The Stroudwater Navigation opened for business in 1779. It carried cargoes of coal from the River Severn to fuel the woollen cloth industry in the Stroud Valleys.
Forty-eight years later…
The Gloucester & Sharpness Canal (G&S), sixteen miles long and sixteen feet deep was finally opened in 1827.
This new, broad waterway allowed sea going vessels to avoid the tidal reaches of the River Severn in order to reach the inland Port of Gloucester.
However, the surface of the new canal was four feet above that of the Stroudwater and the two waterways needed to operate in unison.
This necessitated the realignment and raising of the line of the Stroudwater.
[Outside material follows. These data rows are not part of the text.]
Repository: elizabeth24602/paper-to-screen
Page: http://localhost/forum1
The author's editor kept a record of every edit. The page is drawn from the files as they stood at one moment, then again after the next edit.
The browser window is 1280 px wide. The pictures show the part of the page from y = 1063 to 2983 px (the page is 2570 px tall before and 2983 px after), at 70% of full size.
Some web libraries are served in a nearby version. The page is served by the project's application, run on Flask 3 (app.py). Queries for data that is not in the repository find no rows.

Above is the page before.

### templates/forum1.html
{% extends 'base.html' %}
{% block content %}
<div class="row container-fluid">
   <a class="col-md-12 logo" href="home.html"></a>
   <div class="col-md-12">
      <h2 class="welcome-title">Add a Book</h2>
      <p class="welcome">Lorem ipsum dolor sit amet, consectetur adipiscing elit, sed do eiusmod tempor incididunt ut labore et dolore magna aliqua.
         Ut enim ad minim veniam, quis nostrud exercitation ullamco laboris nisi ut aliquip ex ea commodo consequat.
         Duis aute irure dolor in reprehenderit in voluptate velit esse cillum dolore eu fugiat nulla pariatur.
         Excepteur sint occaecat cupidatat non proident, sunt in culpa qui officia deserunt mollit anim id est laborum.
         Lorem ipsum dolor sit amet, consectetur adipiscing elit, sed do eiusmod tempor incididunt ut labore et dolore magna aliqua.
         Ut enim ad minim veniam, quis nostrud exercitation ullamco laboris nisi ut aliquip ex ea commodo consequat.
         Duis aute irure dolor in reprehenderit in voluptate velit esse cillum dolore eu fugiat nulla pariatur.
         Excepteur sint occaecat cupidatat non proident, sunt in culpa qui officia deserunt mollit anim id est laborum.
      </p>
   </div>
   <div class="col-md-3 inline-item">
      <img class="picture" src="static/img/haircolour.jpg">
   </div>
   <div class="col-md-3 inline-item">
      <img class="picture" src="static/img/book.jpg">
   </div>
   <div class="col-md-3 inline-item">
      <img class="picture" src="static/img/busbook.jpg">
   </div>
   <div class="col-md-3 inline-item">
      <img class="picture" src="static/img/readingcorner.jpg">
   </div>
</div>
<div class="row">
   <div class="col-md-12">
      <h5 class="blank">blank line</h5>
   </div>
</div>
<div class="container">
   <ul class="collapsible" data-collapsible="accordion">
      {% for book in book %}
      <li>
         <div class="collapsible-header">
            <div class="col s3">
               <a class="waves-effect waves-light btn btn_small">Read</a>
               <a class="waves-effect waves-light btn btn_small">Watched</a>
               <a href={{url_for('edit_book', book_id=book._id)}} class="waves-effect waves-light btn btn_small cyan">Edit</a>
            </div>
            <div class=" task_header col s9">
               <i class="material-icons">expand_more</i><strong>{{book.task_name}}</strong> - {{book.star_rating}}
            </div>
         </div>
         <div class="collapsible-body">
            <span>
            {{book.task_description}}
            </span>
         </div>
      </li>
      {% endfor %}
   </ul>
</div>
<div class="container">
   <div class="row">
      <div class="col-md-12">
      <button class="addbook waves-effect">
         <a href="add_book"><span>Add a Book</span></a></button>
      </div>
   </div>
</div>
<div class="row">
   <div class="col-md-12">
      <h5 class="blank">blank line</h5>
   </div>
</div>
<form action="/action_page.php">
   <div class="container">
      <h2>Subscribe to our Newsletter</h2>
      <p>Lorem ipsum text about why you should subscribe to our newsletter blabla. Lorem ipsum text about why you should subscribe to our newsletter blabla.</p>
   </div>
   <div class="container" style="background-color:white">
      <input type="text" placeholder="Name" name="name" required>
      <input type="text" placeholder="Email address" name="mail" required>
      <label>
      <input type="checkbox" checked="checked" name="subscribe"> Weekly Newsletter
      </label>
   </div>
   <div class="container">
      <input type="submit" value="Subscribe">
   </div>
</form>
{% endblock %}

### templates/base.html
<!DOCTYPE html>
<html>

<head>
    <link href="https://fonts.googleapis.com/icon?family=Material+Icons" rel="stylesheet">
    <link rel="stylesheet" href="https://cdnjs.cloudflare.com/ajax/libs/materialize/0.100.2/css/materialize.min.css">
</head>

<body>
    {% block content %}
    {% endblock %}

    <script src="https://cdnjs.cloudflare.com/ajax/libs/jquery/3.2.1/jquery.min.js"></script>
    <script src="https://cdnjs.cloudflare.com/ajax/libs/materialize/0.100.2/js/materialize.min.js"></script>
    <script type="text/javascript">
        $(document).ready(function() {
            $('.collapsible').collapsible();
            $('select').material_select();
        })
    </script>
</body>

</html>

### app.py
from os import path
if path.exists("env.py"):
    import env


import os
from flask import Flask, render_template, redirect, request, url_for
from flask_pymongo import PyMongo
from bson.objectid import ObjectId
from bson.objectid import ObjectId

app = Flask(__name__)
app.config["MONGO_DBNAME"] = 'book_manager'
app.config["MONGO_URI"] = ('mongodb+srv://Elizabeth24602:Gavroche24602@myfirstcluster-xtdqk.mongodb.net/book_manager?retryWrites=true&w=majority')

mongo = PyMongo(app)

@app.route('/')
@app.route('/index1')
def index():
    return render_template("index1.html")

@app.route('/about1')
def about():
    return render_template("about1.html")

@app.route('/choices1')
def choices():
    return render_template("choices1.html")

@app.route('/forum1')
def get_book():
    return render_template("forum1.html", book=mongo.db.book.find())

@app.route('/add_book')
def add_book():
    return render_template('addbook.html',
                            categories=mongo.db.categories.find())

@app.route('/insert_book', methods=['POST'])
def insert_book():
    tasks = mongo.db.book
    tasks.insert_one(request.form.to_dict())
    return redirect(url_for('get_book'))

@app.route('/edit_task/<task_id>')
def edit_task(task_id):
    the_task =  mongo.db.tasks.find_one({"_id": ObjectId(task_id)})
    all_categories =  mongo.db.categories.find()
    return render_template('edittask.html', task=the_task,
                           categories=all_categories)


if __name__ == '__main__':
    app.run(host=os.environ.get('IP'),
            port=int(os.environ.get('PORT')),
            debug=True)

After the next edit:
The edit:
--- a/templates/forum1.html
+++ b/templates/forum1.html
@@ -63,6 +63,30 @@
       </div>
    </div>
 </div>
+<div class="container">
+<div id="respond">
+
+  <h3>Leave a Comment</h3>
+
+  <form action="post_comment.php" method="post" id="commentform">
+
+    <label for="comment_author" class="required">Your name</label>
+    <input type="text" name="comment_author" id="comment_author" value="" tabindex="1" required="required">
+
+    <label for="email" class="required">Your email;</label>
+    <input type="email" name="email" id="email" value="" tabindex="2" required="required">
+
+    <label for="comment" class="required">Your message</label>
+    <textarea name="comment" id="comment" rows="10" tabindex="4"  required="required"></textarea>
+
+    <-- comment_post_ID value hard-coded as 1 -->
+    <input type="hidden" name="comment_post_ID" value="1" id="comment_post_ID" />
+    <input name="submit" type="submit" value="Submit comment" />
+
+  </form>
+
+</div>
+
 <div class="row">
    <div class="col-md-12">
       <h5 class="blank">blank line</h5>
The two levels were matched when Saul Junction Lock was completed in 1826.
One hundred & seventy-five years on…
The Stroudwater Navigation carried on trading until 1941. Thereafter traffic of all kinds effectively ceased. It was abandoned by Act of Parliament in 1954.
Two hundred & thirty seven years have now passed…
In 2015 Canal & River Trust made a successful application to The Heritage Lottery Fund to restore the Grade II listed lock chamber and replicate the historic lock gates using their original ironwork.
Restoration — First Phase
The first phase has seen the lock gates lifted out and surveyed.
Dendrochronology — tree-ring dating, the scientific method of dating based on the analysis of patterns of tree rings — will be carried out to reveal their age and authenticity.
The paddle or sluice design is somewhat unusual in that water entering the lock was controlled by the operation of pivoting paddle boards. One such pivoting board can be seen in the second photo above.
There has been speculation as to whether the recently removed gates are those installed in 1880. This speculation is based upon historic drawings lodged at Gloucester Record Office. First inspections would suggest that these gates are indeed 136 years old!!
The original metal work has now been recovered from the historic gates, and will be restored and reinstated on the new gates currently being constructed.
Restoration — Second Phase
The second phase will see the lock chamber pumped dry in order that missing stonework can be replaced and repointed. Public open days and school visits will be arranged whilst the lock is empty, so watch this space!
When CRT completes its re-construction work Saul Junction Lock will be promoted as an ‘Open Air Museum’ to tell the story of this important waterways junction.
New footpaths and a seating area are to be constructed whilst a range of interpretation installations will improve the visitor experience at this popular destination.
Find out more